Poll: Many voters believe Midterm Election will have significant impact on country's future

The midterm elections are quickly approaching, and a new poll shows Americans think there is a lot on the line this November. 

According to an Associated Press poll, 7 out of 10 Americans think the results of the midterms will have a significant impact on the country's future. Democrats at 74% are the most concerned group in the findings. 

Katie Naranjo, chair of the Travis County Democratic Party, and Matt Mackowiak, chair of the Travis County GOP, join FOX 7 Austin's Mike Warren to discuss.

MIKE: Katie, why do you think Democrats believe the midterm is so important?
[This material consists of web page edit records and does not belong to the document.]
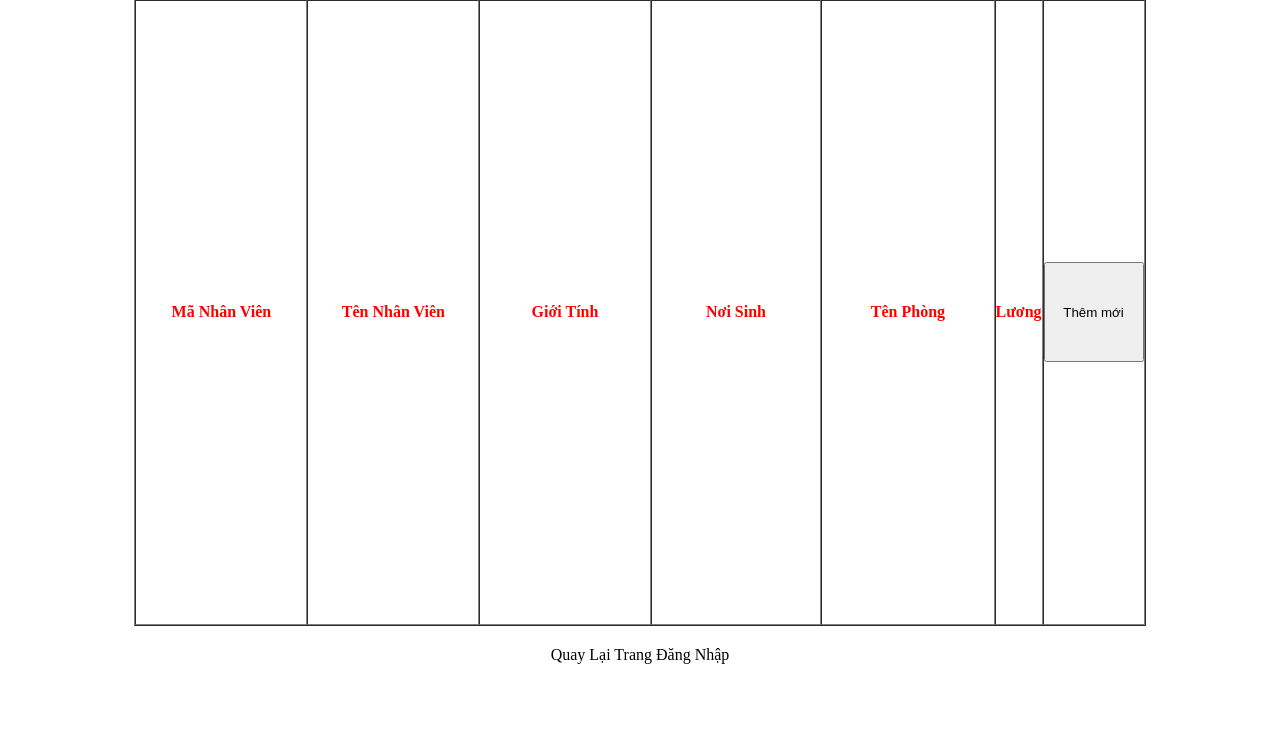
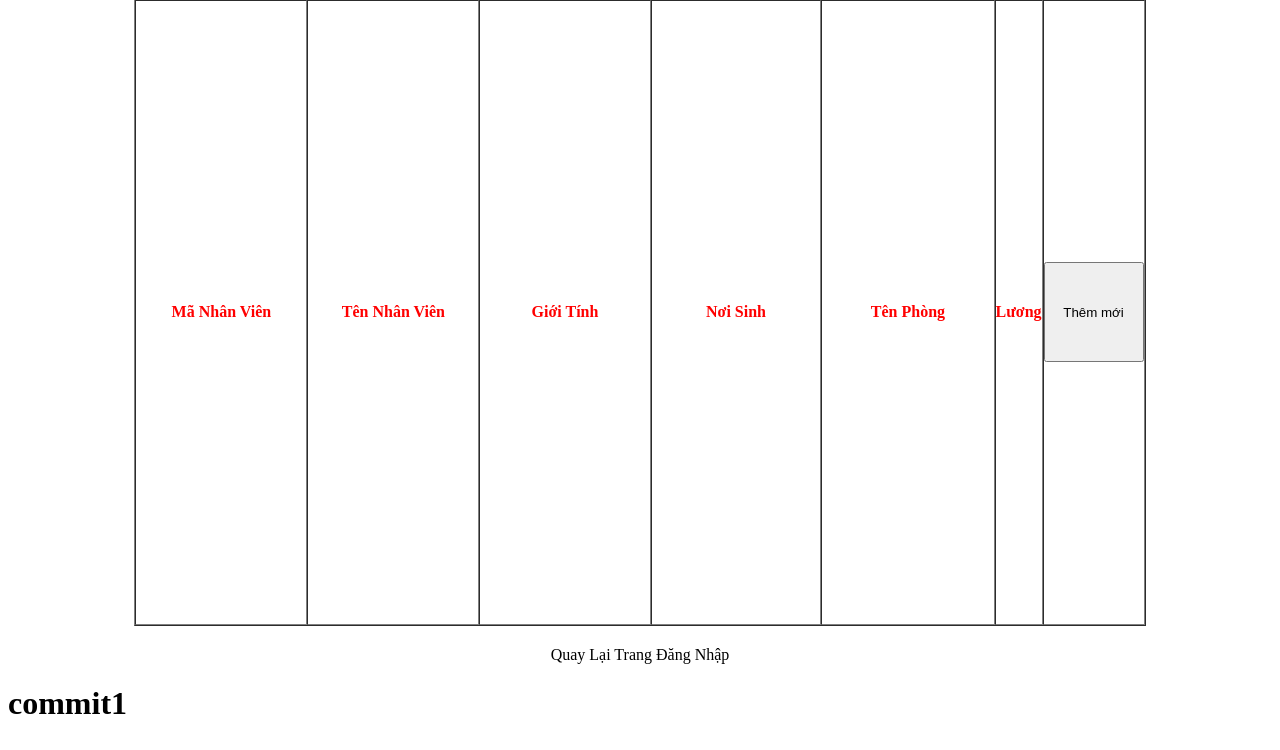
Before and after one commit to trung0412/baikiemtra, a PHP site: page / in a window 1280 px wide. Shown: the part 50-800 px from the top of the page. Run offline with PHP 8.4, Linux system fonts and the light colour scheme; data that the repository does not hold is empty.

Commit message:
userlamviec commit

```diff
--- a/index.php
+++ b/index.php
@@ -56,6 +56,7 @@
     display: block;
     margin-top: 20px;">Quay Lại Trang Đăng Nhập</a>
     </div>
+    <h1>commit1</h1>
 </body>
 </html>
 <script>
```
KATIE: Literally, our democracy and how we have elections is on the line here. The Republican Party has over 200 election deniers that are running, too, as members of Congress or in different elections. And when you have folks who are questioning the fundamental fabric and agreement as to we, the voters and our representation and our voice being represented by elected officials, that's a great concern when it comes to our electoral process. And, you know, I think it's a really important question to ask, Matt and Republicans, you know, do they accept the election results of 2020 and what will they do if there is a Democrat statewide that gets elected? Will they accept those results? 

MIKE: Matt Mackowiak, Do you think Republican voters are motivated enough to go out and elect their people?
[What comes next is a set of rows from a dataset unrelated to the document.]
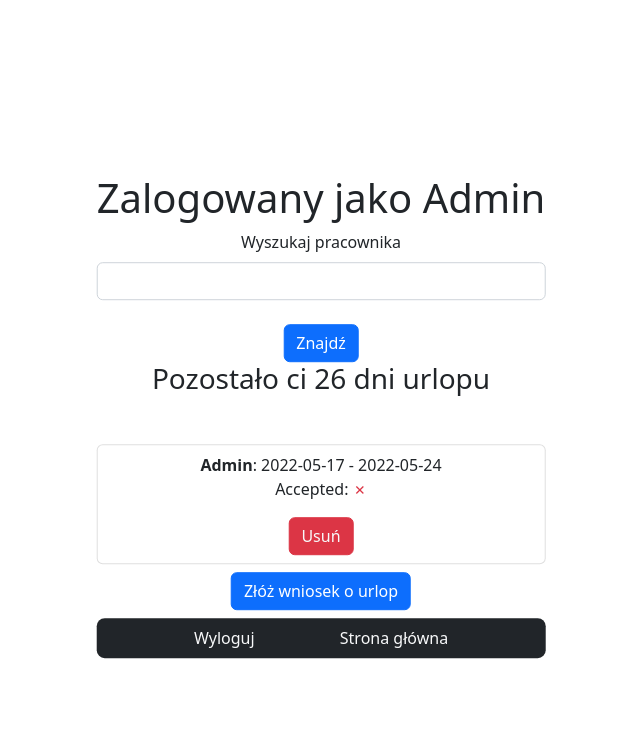
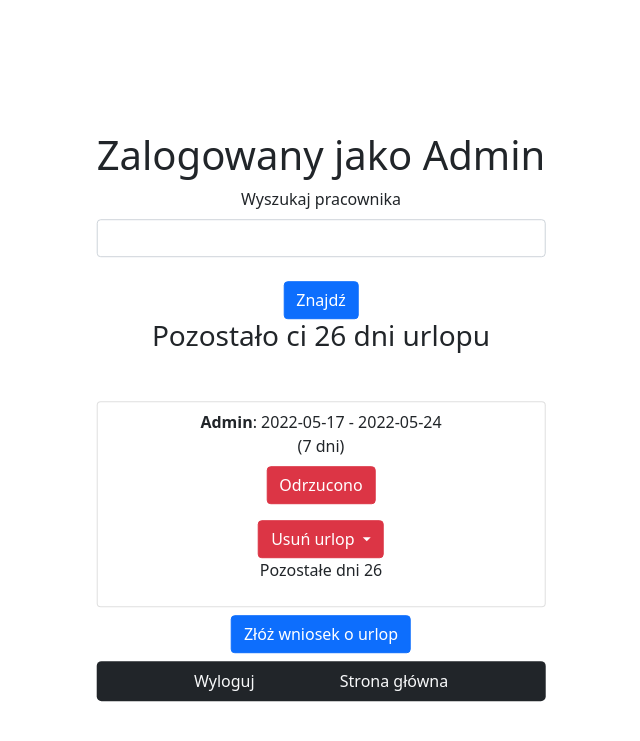
Before and after one commit to KubaBaniak/urlopy, a Flask app: page /leave/Admin in a window 1280 px wide. Shown: the top 741 px of the page, without its empty margins (319-959 px from the left). Run offline with Flask 2, Linux system fonts and the light colour scheme; a user stored in the database is signed in; data comes from the database, SQL or seed files in the repository; both versions use the stored data as it was after the commit.

Commit message:
count only working days, changed delete button and accepted field, excel export, display leave length, and only accepted leaves take the days.

```diff
--- a/urlop/__init__.py
+++ b/urlop/__init__.py
@@ -1,3 +1,5 @@
+import os
+
 from flask import Flask
 from flask_sqlalchemy import SQLAlchemy
 from flask_login import LoginManager
@@ -5,6 +7,7 @@
 
 
 app = Flask(__name__)
+app.config['UPLOAD_FOLDER'] = os.getcwd()
 app.config['SECRET_KEY'] = 'xddd'
 app.config['SQLALCHEMY_DATABASE_URI'] = 'sqlite:///xddd.db'
 app.config['SQLALCHEMY_TRACK_MODIFICATIONS'] = True
--- a/urlop/forms.py
+++ b/urlop/forms.py
@@ -40,7 +40,7 @@
     def validate_display_days_errors(self, display_days_errors):
         days = User.query.filter_by(username=current_user.username).first().days_left
         print(self.start_date.data)
-        if self.start_date.data <= date.today():
+        if self.start_date.data < date.today():
             raise ValidationError('You have selected this day or one from the past. Please select an upcoming day')
         if days < (self.end_date.data - self.start_date.data).days:
             raise ValidationError('You have no days left')
--- a/urlop/routes.py
+++ b/urlop/routes.py
@@ -1,11 +1,25 @@
+import datetime
+
 from flask import render_template, redirect, url_for, request, flash, abort
 from flask_login import login_user, current_user, logout_user, login_required
 from urlop import app, db, bcrypt
 from urlop.models import User, Leave
 from urlop.forms import LoginForm, RegisterForm, LeaveForm, SearchForm
+import pandas as pd
 from flask_bcrypt import Bcrypt
 from datetime import date
 
+
+# checking if the day is between friday and sunday and skipping if so
+def calculate_days(start_date, end_date):
+    delta = datetime.timedelta(days=1)
+    days = 0
+    while start_date <= end_date:
+        # if day_off(start_date): funkcja z ifami ktora sprawdza czy to jest dzien wolny od pracy tam jest ich nw ile
+        #     pass
+        days = days + 1 if start_date.isoweekday() <= 5 else days
+        start_date += delta
+    return days
 
 @app.route('/')
 def index():
@@ -62,7 +76,6 @@
     form = LeaveForm()
     form_search = SearchForm()
 
-    user = User.query.filter_by(username=name).first_or_404()
     if current_user.role == 'Admin':
         leaves = Leave.query.all()
     else:
@@ -80,12 +93,10 @@
                                leaves=leaves,
                                title=name,
                                form_search=form_search)
-
     if form.validate_on_submit():
         start_date = form.start_date.data
         end_date = form.end_date.data
         leave = Leave(start_day=start_date, end_day=end_date, user=current_user)
-        user.days_left -= abs(start_date - end_date).days
         db.session.add(leave)
         db.session.commit()
         return redirect(url_for('leave', name=current_user.username))
@@ -105,7 +116,9 @@
 def delete_leave(leave_id):
     leave_list = Leave.query.filter_by(id=leave_id)
     leave = leave_list.first()
-    leave.user.days_left += abs(leave.start_day - leave.end_day).days
+
+    leave.user.days_left = leave.user.days_left + calculate_days(leave.start_day, leave.end_day)
+    # leave.user.days_left += abs(leave.start_day - leave.end_day).days
     leave_list.delete()
     db.session.commit()
     return redirect(url_for('leave', name=current_user.username))
@@ -114,27 +127,47 @@
 @app.route('/change-accept/<int:leave_id>')
 def change_accept(leave_id):
     leave = Leave.query.filter_by(id=leave_id).first()
+    start_date = leave.start_day
+    end_date = leave.end_day
+    user = User.query.filter_by(username = leave.user.username).first_or_404()
+
+    if leave.accepted:
+        user.days_left = user.days_left + calculate_days(start_date, end_date)
+    else:
+        user.days_left = user.days_left - calculate_days(start_date, end_date)
     leave.accepted = not leave.accepted
     db.session.commit()
+    print(1)
     return redirect(url_for('leave', name=current_user.username))
-
-
-# @app.route("/search/<string:text>", methods=["POST", "GET"])
-# def search(text):
-#     if text.strip() == "":
-#         return redirect(url_for('leave', name=current_user.username))
-#     else:
-#         return render_template('leave.html',
-#                                 form=form,
-#                                 leaves=User.query.filter_by(username=text.strip()).leave,
-#                                 title=current_user.username)
-    # cursor = mysql.connection.cursor()
-    # query = "select word_eng from words where word_eng LIKE '{}%' order by word_eng".format(searchbox)#This is just example query , you should replace field names with yours
-    # cursor.execute(query)
-    # result = cursor.fetchall()
-    # return jsonify(result)
 
 
 @app.errorhandler(404)
 def page_not_found(e):
     return e, 404
+
+
+
+
+
+# def to_dict(row):
+#     if row is None:
+#         return None
+#     rtn_dict = dict()
+#     keys = row.__table__.columns.keys()
+#     for key in keys:
+#         rtn_dict[key] = getattr(row, key)
+#     return rtn_dict
+#
+#
+# @app.route('/excel', methods=['GET', 'POST'])
+# def exportexcel():
+#     data = User.query.all()
+#     data_list = [to_dict(item) for item in data]
+#     df = pd.DataFrame(data_list)
+#     filename = app.config['UPLOAD_FOLDER']+"/excel_database.xlsx"
+#     print("Filename: "+filename)
+#
+#     writer = pd.ExcelWriter(filename)
+#     df.to_excel(writer, sheet_name='Registrados')
+#     writer.save()
+#     return redirect('index')
--- a/urlop/templates/base.html
+++ b/urlop/templates/base.html
@@ -4,7 +4,7 @@
     <meta charset="utf-8">
     <meta name="viewport" content="width=device-width, initial-scale=1">
     <meta charset="UTF-8">
-    <link href="https://cdn.jsdelivr.net/npm/bootstrap@5.2.0-beta1/dist/css/bootstrap.min.css" rel="stylesheet" integrity="sha384-0evHe/X+R7YkIZDRvuzKMRqM+OrBnVFBL6DOitfPri4tjfHxaWutUpFmBp4vmVor" crossorigin="anonymous">
+    <link href="https://cdn.jsdelivr.net/npm/bootstrap@5.0.2/dist/css/bootstrap.min.css" rel="stylesheet" integrity="sha384-EVSTQN3/azprG1Anm3QDgpJLIm9Nao0Yz1ztcQTwFspd3yD65VohhpuuCOmLASjC" crossorigin="anonymous">
     {% if title %}
         <title>Urlopy - {{title}}</title>
     {% else %}
@@ -33,6 +33,5 @@
 </body>
 {% block modal %}
 {% endblock %}
-<script src="https://cdn.jsdelivr.net/npm/@popperjs/core@2.11.5/dist/umd/popper.min.js" integrity="sha384-Xe+8cL9oJa6tN/veChSP7q+mnSPaj5Bcu9mPX5F5xIGE0DVittaqT5lorf0EI7Vk" crossorigin="anonymous"></script>
-<script src="https://cdn.jsdelivr.net/npm/bootstrap@5.2.0-beta1/dist/js/bootstrap.min.js" integrity="sha384-kjU+l4N0Yf4ZOJErLsIcvOU2qSb74wXpOhqTvwVx3OElZRweTnQ6d31fXEoRD1Jy" crossorigin="anonymous"></script>
+<script src="https://cdn.jsdelivr.net/npm/bootstrap@5.0.2/dist/js/bootstrap.bundle.min.js" integrity="sha384-MrcW6ZMFYlzcLA8Nl+NtUVF0sA7MsXsP1UyJoMp4YLEuNSfAP+JcXn/tWtIaxVXM" crossorigin="anonymous"></script>
 </html>
--- a/urlop/templates/leave.html
+++ b/urlop/templates/leave.html
@@ -15,29 +15,47 @@
         {% for leave in leaves %}
             <div class="list-group-item">
                 <h7 class="fw-bolder">{{leave.user.username}}</h7>: {{ leave.start_day.date() }} - {{ leave.end_day.date() }}
+                <br>
+                ({{
+                (leave.end_day.date() - leave.start_day.date()).days
+                }} dni)
                 {% if current_user.role == 'Admin' %}
-                    <p>
-                    Accepted:
+                <br>
+
                         {% if leave.accepted %}
-                        <a href="{{url_for('change_accept', leave_id=leave.id)}}" class="text-success  text-decoration-none">
-                        ✓
-                        </a>
+                            <a href="{{url_for('change_accept', leave_id=leave.id)}}" role="button" class="btn btn-success mt-2">
+                                Zaakceptowano
+                            </a>
                         {% else %}
-                        <a href="{{url_for('change_accept', leave_id=leave.id)}}" class="text-danger text-decoration-none">
-                        ✗
-                        </a>
+                            <a href="{{url_for('change_accept', leave_id=leave.id)}}" role="button" class="btn btn-danger mt-2">
+                                Odrzucono
+                            </a>
                     {% endif %}
                     </p>
-                    <button type="button" class="btn btn-danger">
-                        <a href="{{url_for('delete_leave', leave_id=leave.id)}}" class="link-light text-decoration-none">
-                            Usuń
-                        </a>
-                    </button>
+                    <div>
+                      <a class="btn btn-danger dropdown-toggle" href="#" role="button" id="dropdownMenuLink" data-bs-toggle="dropdown" aria-expanded="false">
+                        Usuń urlop
+                      </a>
+
+                      <ul class="dropdown-menu bg-danger" aria-labelledby="dropdownMenuLink">
+                        <li  class="dropdown-item button button-danger  bg-danger" role="button">
+                            <a href="{{url_for('delete_leave', leave_id=leave.id)}}" class="text-white">
+                            Na pewno?
+                            </a>
+                        </li>
+                      </ul>
+                    </div>
+<!--                    <button type="button" class="btn btn-danger">-->
+<!--                        <a href="{{url_for('delete_leave', leave_id=leave.id)}}" class="link-light text-decoration-none">-->
+<!--                            Usuń-->
+<!--                        </a>-->
+<!--                    </button>-->
+                    <p>Pozostałe dni {{leave.user.days_left}}</p>
                 {% else %}
                     {% if leave.accepted %}
-                        <p class="fs-2 text-success">Accepted: ✓  </p>
+                        <p class="fs-2 text-success">Zaakceptowano  </p>
                     {% else %}
-                        <p class="fs-2 text-danger">Accepted: ✗ </p>
+                        <p class="fs-2 text-danger">Odrzucono </p>
                     {% endif %}
                 {% endif %}
             </div>
@@ -54,6 +72,7 @@
             {{ error }}
         </p>
     {% endfor %}
+
     <button type="button" class="btn btn-primary m-2" data-bs-toggle="modal" data-bs-target="#sendModal">
         Złóż wniosek o urlop
     </button>
@@ -72,7 +91,7 @@
 {% endblock content %}
 
 {% block modal %}
-<!-- Modal -->
+<!-- Modal to add -->
 <div class="modal fade" id="sendModal" tabindex="-1" aria-labelledby="sendModalLabel" aria-hidden="true">
   <div class="modal-dialog">
     <div class="modal-content">
@@ -99,14 +118,6 @@
         </div>
     </form>
       </div>
-<!--      <div class="modal-footer">-->
-<!--        <button type="button" class="btn btn-secondary" data-bs-dismiss="modal">Close</button>-->
-<!--                      {{ form.submit(class="btn btn-primary") }}-->
-
-<!--        <form method="POST" action="">-->
-<!--            {{ form.hidden_tag() }}-->
-<!--        </form>-->
-<!--      </div>-->
     </div>
   </div>
 </div>
```
Also changed, not shown: urlop/xddd.db, 1 other file.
MATT: Well, sure. I think the intensity is high on the Republican side. I think to some extent it's on the Democratic side as well, and that remains to be seen. If you just look at Real Clear Politics, which averages the top polls from around the country on direction of the country, you have 67.5% believing the country is headed in the wrong direction. So Katie has a really tough sales job with those kinds of numbers. President Biden's job approval is 43 approve, 54 disapprove. Right. So the overall environment is its clear the electorate feels like the country's head in the wrong direction, that the president is failing and that it's time for a change. And then finally, if you look at the generic congressional ballot, Republicans have a slight 1.8% average advantage nationally. So, look, it's going to be very close. We're going to have a lot of close races. That's true in Texas. It's true in battleground races, in U.S. Senate races across the country and congressional races. And yes, the stakes are very high. It's hard to remember a midterm election where the stakes were higher.

MIKE: Katie, what happens if Republicans do well, they gain control of the House or the Senate? What's the scenario?

KATIE: You see the issues that Republicans love to blame the economy and blame President Biden for the economy when the entire world is having issues as it pertains to inflation, especially with the war and Ukraine and what the Russians are trying to do in regard to driving up fuel prices. The only party that's been focused on passing real solutions is the Democratic Party. And so just like, you know, Matt wants to give you a bunch of numbers. The governor's approval ratings are not great either. And in fact, a majority of Texans find that Texas is headed in the wrong direction. And when you have people paying astronomical property taxes, the fact that Texans are paying in terms of dollars more in taxes than what you see from folks who live in California, there's a lot on the line. But when it comes to the election itself, we have to know, will Republicans exit that respect and accept the election process when they have folks denying the elections left and right? And so, you know, Governor Abbott does he accept the 2020 election results. And if there is if it's a tight race in Texas for the governor's race, what will he do to ensure the integrity of that process? 

MIKE: Matt Mackowiak, last word for you. 

MATT: Oh, I don't even know where to begin. Katie's up. Katie's glue going to lose races in Texas if she's focused on the past. Elections are always about the future. And so for the average voter, they're looking at their pocketbook. They're around their kitchen table. They're trying to decide, is their life better now than it was two years ago? And very, very few people around the country believe their life is better. But look, candidates have to make the argument directly to the voters. The governor's done that. Generally speaking, in public polling is up 5 to 7%. And I do think it's going be a very close race for governor. But these races are going to all be very important. But again, winning candidates make arguments about the future, about how they're going to make life better. They don't look backwards. Right now, what you're hearing from Democrats is looking backwards.  

MIKE: We're out of time now. So both sides still well entrenched as I see. Katie. Matt, thank you both very much.